> [TASK STATEMENT] Look through the listing below for the word "file" and copy every line where it occurs.

> [DATA LISTING]

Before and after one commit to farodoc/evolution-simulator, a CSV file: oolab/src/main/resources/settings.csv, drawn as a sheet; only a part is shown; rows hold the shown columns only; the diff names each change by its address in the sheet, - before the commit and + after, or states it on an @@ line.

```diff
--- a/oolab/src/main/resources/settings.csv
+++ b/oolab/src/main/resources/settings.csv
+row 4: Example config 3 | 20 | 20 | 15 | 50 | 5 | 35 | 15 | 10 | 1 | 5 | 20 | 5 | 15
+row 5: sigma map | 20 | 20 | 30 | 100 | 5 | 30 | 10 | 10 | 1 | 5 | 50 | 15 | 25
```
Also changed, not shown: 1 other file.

> [ANSWER BOX]
Before and after one commit to farodoc/evolution-simulator, a CSV file: oolab/src/main/resources/settings.csv, drawn as a sheet; only a part is shown; rows hold the shown columns only; the diff names each change by its address in the sheet, - before the commit and + after, or states it on an @@ line.
Also changed, not shown: 1 other file.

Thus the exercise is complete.